__EXERCISE BRIEF__
Going through the entries below, work out how many lines have the string "onClick" in them. Give the number and nothing more.

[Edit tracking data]
== == ==
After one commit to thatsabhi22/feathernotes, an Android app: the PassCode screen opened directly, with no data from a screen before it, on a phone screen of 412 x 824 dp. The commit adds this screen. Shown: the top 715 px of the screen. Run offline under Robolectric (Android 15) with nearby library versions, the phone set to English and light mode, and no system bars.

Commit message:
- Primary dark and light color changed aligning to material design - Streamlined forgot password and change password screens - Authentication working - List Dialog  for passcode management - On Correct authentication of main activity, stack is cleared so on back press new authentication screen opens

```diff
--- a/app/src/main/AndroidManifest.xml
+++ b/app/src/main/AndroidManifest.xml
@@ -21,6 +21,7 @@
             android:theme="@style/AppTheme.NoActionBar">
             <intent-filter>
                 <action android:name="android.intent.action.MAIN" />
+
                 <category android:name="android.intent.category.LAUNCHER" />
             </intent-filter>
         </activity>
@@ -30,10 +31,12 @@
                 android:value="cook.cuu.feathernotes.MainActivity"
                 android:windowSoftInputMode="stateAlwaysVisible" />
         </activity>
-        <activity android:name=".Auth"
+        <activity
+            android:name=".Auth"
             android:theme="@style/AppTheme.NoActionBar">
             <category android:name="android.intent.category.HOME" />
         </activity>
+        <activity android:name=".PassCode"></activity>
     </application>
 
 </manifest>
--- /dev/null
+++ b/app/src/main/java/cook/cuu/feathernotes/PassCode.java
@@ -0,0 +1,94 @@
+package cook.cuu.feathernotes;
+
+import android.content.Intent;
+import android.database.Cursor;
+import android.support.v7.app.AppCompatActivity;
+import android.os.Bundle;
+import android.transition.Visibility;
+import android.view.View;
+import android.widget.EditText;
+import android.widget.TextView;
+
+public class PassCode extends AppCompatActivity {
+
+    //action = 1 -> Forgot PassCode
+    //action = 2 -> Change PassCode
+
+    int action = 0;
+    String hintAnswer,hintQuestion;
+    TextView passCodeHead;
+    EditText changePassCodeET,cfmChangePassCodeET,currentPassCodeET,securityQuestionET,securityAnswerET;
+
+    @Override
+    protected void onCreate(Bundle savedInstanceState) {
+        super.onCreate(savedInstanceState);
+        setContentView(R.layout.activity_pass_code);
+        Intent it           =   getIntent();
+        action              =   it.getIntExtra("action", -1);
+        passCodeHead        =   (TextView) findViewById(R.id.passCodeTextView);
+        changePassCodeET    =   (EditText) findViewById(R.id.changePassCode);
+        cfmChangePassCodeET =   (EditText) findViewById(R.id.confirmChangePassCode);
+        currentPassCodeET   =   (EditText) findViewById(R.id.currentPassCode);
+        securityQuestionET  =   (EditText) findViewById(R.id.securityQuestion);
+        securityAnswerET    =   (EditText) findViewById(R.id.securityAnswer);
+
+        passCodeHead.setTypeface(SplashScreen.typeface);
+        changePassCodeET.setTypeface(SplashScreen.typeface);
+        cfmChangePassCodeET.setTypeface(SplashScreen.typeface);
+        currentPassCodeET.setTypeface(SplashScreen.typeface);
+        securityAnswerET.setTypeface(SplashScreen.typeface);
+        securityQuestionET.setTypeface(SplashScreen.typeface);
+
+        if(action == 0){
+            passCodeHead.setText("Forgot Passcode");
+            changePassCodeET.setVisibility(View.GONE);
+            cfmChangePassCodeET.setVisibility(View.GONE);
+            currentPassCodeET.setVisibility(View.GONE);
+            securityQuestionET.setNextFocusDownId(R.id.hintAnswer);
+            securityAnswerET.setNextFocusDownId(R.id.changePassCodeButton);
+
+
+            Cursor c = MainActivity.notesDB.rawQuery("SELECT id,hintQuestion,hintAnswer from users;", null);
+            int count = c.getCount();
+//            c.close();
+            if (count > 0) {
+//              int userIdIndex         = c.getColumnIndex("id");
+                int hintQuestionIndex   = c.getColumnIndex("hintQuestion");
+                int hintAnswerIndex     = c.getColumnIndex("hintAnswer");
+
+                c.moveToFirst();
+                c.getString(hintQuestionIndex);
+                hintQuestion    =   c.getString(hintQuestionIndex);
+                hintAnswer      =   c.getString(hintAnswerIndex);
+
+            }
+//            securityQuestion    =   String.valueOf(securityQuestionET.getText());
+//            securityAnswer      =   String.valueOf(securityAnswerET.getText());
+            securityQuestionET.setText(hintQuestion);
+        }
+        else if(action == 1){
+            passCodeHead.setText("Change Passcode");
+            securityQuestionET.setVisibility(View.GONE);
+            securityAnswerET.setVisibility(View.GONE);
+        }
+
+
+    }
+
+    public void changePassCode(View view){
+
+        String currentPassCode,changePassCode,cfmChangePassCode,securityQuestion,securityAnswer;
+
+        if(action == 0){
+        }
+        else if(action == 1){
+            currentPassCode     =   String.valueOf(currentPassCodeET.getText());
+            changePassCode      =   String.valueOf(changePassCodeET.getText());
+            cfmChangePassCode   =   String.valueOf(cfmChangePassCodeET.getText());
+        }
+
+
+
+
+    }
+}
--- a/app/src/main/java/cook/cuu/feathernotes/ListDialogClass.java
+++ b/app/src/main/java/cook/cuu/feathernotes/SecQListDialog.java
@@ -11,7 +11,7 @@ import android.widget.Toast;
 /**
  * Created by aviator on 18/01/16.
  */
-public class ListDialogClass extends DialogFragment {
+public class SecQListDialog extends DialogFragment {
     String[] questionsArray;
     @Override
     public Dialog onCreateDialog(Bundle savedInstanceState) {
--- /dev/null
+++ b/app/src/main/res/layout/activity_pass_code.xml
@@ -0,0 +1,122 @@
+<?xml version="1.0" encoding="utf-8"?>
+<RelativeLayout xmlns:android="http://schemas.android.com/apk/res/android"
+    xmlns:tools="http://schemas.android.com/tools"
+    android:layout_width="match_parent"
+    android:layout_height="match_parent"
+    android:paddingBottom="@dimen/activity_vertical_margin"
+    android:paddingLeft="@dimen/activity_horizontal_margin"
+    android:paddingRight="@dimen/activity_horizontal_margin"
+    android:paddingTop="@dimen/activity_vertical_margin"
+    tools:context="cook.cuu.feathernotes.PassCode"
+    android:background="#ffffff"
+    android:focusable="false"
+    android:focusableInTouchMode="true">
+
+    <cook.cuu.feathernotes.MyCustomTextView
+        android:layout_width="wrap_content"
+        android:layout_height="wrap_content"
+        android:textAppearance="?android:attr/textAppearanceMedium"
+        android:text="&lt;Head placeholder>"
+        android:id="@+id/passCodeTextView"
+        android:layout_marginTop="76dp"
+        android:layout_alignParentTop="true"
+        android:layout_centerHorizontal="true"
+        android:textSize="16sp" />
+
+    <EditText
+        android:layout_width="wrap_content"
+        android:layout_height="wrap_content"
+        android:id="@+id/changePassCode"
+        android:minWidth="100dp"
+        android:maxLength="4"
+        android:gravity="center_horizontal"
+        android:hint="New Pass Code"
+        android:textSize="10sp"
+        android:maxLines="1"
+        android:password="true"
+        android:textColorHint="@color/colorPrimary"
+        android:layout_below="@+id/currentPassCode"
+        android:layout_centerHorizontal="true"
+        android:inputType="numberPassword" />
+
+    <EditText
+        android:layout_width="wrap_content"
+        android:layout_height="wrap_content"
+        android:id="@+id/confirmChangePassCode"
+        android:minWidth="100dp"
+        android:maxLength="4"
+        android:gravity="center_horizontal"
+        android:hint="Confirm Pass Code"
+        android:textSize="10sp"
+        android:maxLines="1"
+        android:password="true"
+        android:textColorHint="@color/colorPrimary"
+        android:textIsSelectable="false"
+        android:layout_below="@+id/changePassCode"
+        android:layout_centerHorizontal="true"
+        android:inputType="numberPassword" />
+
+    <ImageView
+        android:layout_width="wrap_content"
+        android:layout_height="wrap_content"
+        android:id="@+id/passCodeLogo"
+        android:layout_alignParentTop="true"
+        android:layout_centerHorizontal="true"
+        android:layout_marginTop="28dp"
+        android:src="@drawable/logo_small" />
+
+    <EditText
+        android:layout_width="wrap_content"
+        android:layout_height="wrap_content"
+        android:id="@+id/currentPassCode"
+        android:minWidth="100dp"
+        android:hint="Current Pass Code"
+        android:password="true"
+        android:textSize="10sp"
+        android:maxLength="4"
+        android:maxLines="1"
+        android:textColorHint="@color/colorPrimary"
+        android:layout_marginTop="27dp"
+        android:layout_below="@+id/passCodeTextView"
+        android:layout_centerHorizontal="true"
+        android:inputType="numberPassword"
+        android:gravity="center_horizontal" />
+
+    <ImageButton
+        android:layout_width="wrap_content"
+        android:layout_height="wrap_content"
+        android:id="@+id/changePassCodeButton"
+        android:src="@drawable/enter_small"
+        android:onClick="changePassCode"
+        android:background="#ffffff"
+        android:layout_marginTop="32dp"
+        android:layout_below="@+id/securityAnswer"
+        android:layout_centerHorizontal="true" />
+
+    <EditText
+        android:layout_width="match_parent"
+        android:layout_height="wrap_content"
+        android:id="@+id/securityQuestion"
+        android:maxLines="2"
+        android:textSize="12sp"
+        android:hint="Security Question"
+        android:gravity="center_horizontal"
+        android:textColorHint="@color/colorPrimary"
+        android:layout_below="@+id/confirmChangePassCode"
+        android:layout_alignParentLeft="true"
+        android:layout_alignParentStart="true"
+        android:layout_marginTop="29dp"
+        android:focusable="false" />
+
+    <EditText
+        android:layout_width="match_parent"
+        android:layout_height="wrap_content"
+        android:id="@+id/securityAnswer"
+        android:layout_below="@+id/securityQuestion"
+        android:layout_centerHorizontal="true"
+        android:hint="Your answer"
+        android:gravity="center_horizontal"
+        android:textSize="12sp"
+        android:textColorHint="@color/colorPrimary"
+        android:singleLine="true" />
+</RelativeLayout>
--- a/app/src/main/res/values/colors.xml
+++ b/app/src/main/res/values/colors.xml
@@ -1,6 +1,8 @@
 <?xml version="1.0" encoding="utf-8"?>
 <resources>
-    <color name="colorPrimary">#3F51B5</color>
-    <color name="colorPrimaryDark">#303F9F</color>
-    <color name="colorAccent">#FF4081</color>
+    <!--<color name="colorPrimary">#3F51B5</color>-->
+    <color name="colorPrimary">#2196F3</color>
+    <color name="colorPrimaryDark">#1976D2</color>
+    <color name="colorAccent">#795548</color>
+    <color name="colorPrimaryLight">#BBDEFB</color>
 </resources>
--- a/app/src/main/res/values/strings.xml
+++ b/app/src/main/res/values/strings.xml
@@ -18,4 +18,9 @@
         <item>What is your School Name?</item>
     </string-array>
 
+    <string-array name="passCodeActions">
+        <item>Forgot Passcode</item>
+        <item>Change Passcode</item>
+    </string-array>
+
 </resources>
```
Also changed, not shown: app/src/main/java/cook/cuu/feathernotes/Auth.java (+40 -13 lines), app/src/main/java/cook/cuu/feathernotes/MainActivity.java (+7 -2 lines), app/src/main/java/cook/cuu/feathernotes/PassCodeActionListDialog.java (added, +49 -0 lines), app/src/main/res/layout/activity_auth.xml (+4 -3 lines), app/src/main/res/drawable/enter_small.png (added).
== == ==
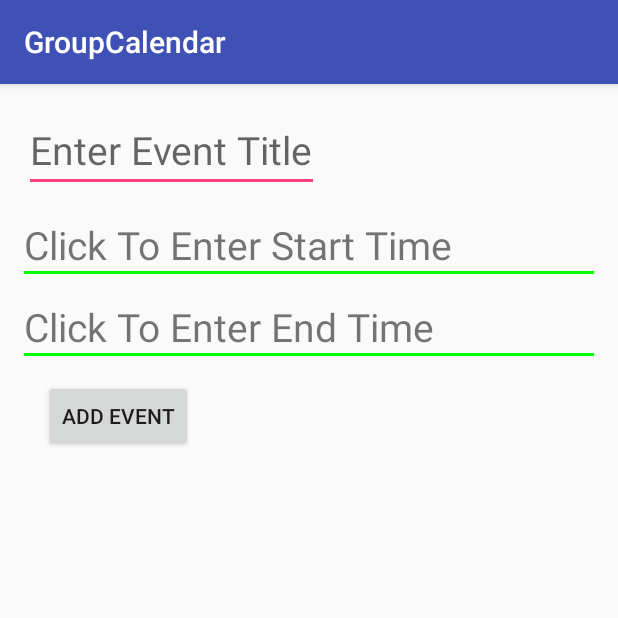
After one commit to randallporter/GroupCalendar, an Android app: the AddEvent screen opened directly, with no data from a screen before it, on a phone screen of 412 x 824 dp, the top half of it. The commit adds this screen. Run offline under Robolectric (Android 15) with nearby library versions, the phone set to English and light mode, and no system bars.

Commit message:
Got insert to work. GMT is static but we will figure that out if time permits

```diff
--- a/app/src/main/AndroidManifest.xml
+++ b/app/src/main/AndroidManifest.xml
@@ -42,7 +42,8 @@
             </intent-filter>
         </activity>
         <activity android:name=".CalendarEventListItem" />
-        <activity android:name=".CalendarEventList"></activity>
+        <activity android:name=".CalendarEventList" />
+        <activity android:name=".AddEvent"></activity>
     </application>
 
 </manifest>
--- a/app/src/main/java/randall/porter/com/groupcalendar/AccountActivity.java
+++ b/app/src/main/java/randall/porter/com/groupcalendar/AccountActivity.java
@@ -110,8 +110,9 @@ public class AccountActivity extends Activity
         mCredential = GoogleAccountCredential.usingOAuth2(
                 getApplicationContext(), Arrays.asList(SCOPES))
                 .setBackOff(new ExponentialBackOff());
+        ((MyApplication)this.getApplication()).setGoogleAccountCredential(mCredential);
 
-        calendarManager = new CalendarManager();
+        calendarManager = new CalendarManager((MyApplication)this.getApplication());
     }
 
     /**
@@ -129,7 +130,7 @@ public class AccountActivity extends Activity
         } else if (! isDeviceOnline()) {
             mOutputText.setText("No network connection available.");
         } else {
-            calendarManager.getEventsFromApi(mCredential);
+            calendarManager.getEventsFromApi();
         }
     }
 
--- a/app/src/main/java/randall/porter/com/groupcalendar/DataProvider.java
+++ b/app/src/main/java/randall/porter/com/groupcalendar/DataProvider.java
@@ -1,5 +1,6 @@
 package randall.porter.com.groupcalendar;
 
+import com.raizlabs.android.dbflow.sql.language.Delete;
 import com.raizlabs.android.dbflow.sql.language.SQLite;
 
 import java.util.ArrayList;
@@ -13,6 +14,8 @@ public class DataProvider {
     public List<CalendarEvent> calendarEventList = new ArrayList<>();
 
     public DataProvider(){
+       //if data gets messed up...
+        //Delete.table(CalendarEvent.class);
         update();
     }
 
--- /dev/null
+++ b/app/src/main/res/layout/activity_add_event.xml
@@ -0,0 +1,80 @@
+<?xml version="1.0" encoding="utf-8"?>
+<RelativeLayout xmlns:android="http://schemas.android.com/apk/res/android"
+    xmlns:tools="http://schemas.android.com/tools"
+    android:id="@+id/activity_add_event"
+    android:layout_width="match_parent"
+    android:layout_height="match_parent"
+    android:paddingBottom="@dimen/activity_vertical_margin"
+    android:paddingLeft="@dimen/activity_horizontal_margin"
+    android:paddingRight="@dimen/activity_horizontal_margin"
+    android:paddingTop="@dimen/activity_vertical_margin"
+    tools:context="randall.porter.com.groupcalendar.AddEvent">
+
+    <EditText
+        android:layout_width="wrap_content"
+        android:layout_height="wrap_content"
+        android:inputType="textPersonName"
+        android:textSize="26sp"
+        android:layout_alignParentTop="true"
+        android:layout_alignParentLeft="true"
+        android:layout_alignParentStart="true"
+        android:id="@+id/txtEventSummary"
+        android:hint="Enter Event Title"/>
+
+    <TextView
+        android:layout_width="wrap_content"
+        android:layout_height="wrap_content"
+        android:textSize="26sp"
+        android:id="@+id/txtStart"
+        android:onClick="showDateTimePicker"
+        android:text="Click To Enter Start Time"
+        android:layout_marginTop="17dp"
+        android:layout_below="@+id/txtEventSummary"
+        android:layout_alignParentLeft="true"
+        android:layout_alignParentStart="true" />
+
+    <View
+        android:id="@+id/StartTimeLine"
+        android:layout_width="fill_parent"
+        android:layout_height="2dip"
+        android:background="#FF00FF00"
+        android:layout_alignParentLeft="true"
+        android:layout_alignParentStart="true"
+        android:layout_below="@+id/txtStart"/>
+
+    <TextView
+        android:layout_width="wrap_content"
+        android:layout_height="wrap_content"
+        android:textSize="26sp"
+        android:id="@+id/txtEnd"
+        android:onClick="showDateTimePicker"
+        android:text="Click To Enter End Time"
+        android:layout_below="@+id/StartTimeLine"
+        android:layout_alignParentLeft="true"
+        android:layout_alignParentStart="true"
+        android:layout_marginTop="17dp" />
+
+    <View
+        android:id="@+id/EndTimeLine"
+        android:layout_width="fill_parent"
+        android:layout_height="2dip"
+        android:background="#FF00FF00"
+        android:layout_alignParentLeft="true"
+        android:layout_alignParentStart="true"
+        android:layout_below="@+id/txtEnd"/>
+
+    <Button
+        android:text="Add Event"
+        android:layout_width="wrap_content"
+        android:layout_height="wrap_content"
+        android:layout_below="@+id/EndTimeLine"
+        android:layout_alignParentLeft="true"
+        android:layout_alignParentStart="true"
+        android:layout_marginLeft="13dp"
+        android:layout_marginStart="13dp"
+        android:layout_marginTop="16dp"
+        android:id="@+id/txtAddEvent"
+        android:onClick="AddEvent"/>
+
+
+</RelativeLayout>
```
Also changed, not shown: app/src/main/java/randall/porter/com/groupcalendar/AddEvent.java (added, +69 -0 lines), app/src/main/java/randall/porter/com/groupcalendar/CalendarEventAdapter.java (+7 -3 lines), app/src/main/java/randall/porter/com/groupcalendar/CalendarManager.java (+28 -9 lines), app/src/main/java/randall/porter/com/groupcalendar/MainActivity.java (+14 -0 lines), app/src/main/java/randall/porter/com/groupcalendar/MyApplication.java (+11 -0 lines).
== == ==
__RESULT FOR THIS TASK__
4